_Your objective_: Repeat each entry word for word. Leave any images out of the copy.

_Provided data_:

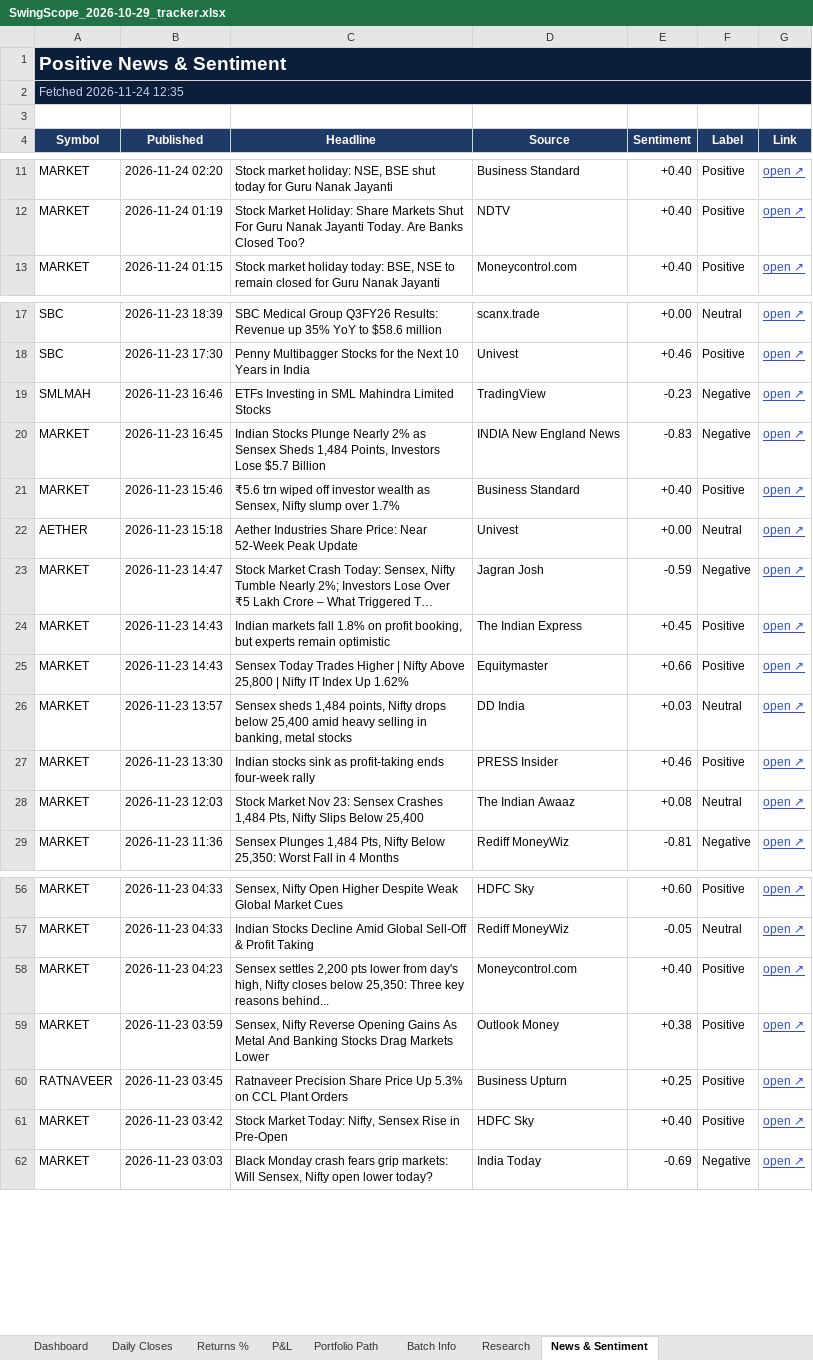
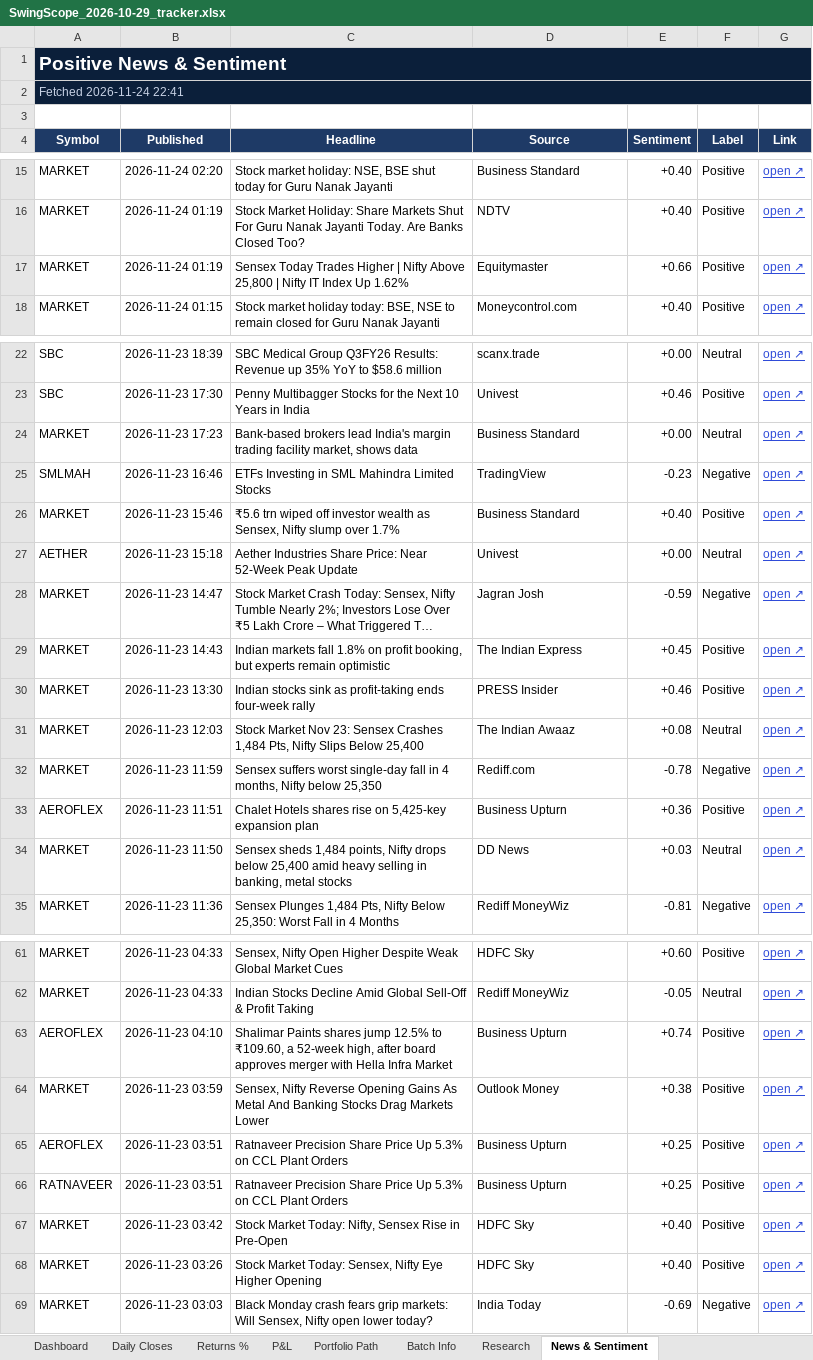
Before and after one commit to compukidsdgp-creator/Swing-Card, an Excel workbook: data/batches/2026-10-29/SwingScope_2026-10-29_tracker.xlsx, sheet News & Sentiment, drawn as a sheet; only a part is shown, gaps mark what is left out; long unchanged cells end in …; values as stored, in another font and other column widths than the file's, no borders; conditional formats not drawn; removed rows and columns are numbered as before the commit, all else as after; the diff covers the shown part only; the diff names each change by its address in the sheet, - before the commit and + after, or states it on an @@ line.

```diff
--- a/data/batches/2026-10-29/SwingScope_2026-10-29_tracker.xlsx (sheet News & Sentiment)
+++ b/data/batches/2026-10-29/SwingScope_2026-10-29_tracker.xlsx (sheet News & Sentiment)
-A2 (Symbol): Fetched 2026-11-24 12:35
+A2 (Symbol): Fetched 2026-11-24 22:41
+row 17: MARKET | 2026-11-24 01:19 | Sensex Today Trades Higher | Nifty Above 25,800 | Nifty IT Index Up 1.62% | Equitymaster | +0.66 | Positive | open ↗
+row 24: MARKET | 2026-11-23 17:23 | Bank-based brokers lead India's margin trading facility market, shows data | Business Standard | +0.00 | Neutral | open ↗
-row 20: MARKET | 2026-11-23 16:45 | Indian Stocks Plunge Nearly 2% as Sensex Sheds 1,484 Points, Investors Lose $5.7 Billion | INDIA New England News | -0.83 | Negative | open ↗
-row 25: MARKET | 2026-11-23 14:43 | Sensex Today Trades Higher | Nifty Above 25,800 | Nifty IT Index Up 1.62% | Equitymaster | +0.66 | Positive | open ↗
-row 26: MARKET | 2026-11-23 13:57 | Sensex sheds 1,484 points, Nifty drops below 25,400 amid heavy selling in banking, metal stocks | DD India | +0.03 | Neutral | open ↗
+row 32: MARKET | 2026-11-23 11:59 | Sensex suffers worst single-day fall in 4 months, Nifty below 25,350 | Rediff.com | -0.78 | Negative | open ↗
+row 33: AEROFLEX | 2026-11-23 11:51 | Chalet Hotels shares rise on 5,425-key expansion plan | Business Upturn | +0.36 | Positive | open ↗
+row 34: MARKET | 2026-11-23 11:50 | Sensex sheds 1,484 points, Nifty drops below 25,400 amid heavy selling in banking, metal stocks | DD News | +0.03 | Neutral | open ↗
-row 58: MARKET | 2026-11-23 04:23 | Sensex settles 2,200 pts lower from day's high, Nifty closes below 25,350: Three key reasons behind... | Moneycontrol.com | +0.40 | Positive | open ↗
+row 63: AEROFLEX | 2026-11-23 04:10 | Shalimar Paints shares jump 12.5% to ₹109.60, a 52-week high, after board approves merger with Hella Infra Market | Business Upturn | +0.74 | Positive | open ↗
+row 65: AEROFLEX | 2026-11-23 03:51 | Ratnaveer Precision Share Price Up 5.3% on CCL Plant Orders | Business Upturn | +0.25 | Positive | open ↗
-B66 (Published): 2026-11-23 03:45
+B66 (Published): 2026-11-23 03:51
+row 68: MARKET | 2026-11-23 03:26 | Stock Market Today: Sensex, Nifty Eye Higher Opening | HDFC Sky | +0.40 | Positive | open ↗
```
Also changed, not shown: 12 added rows, 12 removed rows and 5 edited cells elsewhere in this sheet, sheet Research, sheet Dashboard, sheet Daily Closes, 3 other files.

_Your solution_:
Before and after one commit to compukidsdgp-creator/Swing-Card, an Excel workbook: data/batches/2026-10-29/SwingScope_2026-10-29_tracker.xlsx, sheet News & Sentiment, drawn as a sheet; only a part is shown, gaps mark what is left out; long unchanged cells end in …; values as stored, in another font and other column widths than the file's, no borders; conditional formats not drawn; removed rows and columns are numbered as before the commit, all else as after; the diff covers the shown part only; the diff names each change by its address in the sheet, - before the commit and + after, or states it on an @@ line.

```diff
--- a/data/batches/2026-10-29/SwingScope_2026-10-29_tracker.xlsx (sheet News & Sentiment)
+++ b/data/batches/2026-10-29/SwingScope_2026-10-29_tracker.xlsx (sheet News & Sentiment)
-A2 (Symbol): Fetched 2026-11-24 12:35
+A2 (Symbol): Fetched 2026-11-24 22:41
+row 17: MARKET | 2026-11-24 01:19 | Sensex Today Trades Higher | Nifty Above 25,800 | Nifty IT Index Up 1.62% | Equitymaster | +0.66 | Positive | open ↗
+row 24: MARKET | 2026-11-23 17:23 | Bank-based brokers lead India's margin trading facility market, shows data | Business Standard | +0.00 | Neutral | open ↗
-row 20: MARKET | 2026-11-23 16:45 | Indian Stocks Plunge Nearly 2% as Sensex Sheds 1,484 Points, Investors Lose $5.7 Billion | INDIA New England News | -0.83 | Negative | open ↗
-row 25: MARKET | 2026-11-23 14:43 | Sensex Today Trades Higher | Nifty Above 25,800 | Nifty IT Index Up 1.62% | Equitymaster | +0.66 | Positive | open ↗
-row 26: MARKET | 2026-11-23 13:57 | Sensex sheds 1,484 points, Nifty drops below 25,400 amid heavy selling in banking, metal stocks | DD India | +0.03 | Neutral | open ↗
+row 32: MARKET | 2026-11-23 11:59 | Sensex suffers worst single-day fall in 4 months, Nifty below 25,350 | Rediff.com | -0.78 | Negative | open ↗
+row 33: AEROFLEX | 2026-11-23 11:51 | Chalet Hotels shares rise on 5,425-key expansion plan | Business Upturn | +0.36 | Positive | open ↗
+row 34: MARKET | 2026-11-23 11:50 | Sensex sheds 1,484 points, Nifty drops below 25,400 amid heavy selling in banking, metal stocks | DD News | +0.03 | Neutral | open ↗
-row 58: MARKET | 2026-11-23 04:23 | Sensex settles 2,200 pts lower from day's high, Nifty closes below 25,350: Three key reasons behind... | Moneycontrol.com | +0.40 | Positive | open ↗
+row 63: AEROFLEX | 2026-11-23 04:10 | Shalimar Paints shares jump 12.5% to ₹109.60, a 52-week high, after board approves merger with Hella Infra Market | Business Upturn | +0.74 | Positive | open ↗
+row 65: AEROFLEX | 2026-11-23 03:51 | Ratnaveer Precision Share Price Up 5.3% on CCL Plant Orders | Business Upturn | +0.25 | Positive | open ↗
-B66 (Published): 2026-11-23 03:45
+B66 (Published): 2026-11-23 03:51
+row 68: MARKET | 2026-11-23 03:26 | Stock Market Today: Sensex, Nifty Eye Higher Opening | HDFC Sky | +0.40 | Positive | open ↗
```
Also changed, not shown: 12 added rows, 12 removed rows and 5 edited cells elsewhere in this sheet, sheet Research, sheet Dashboard, sheet Daily Closes, 3 other files.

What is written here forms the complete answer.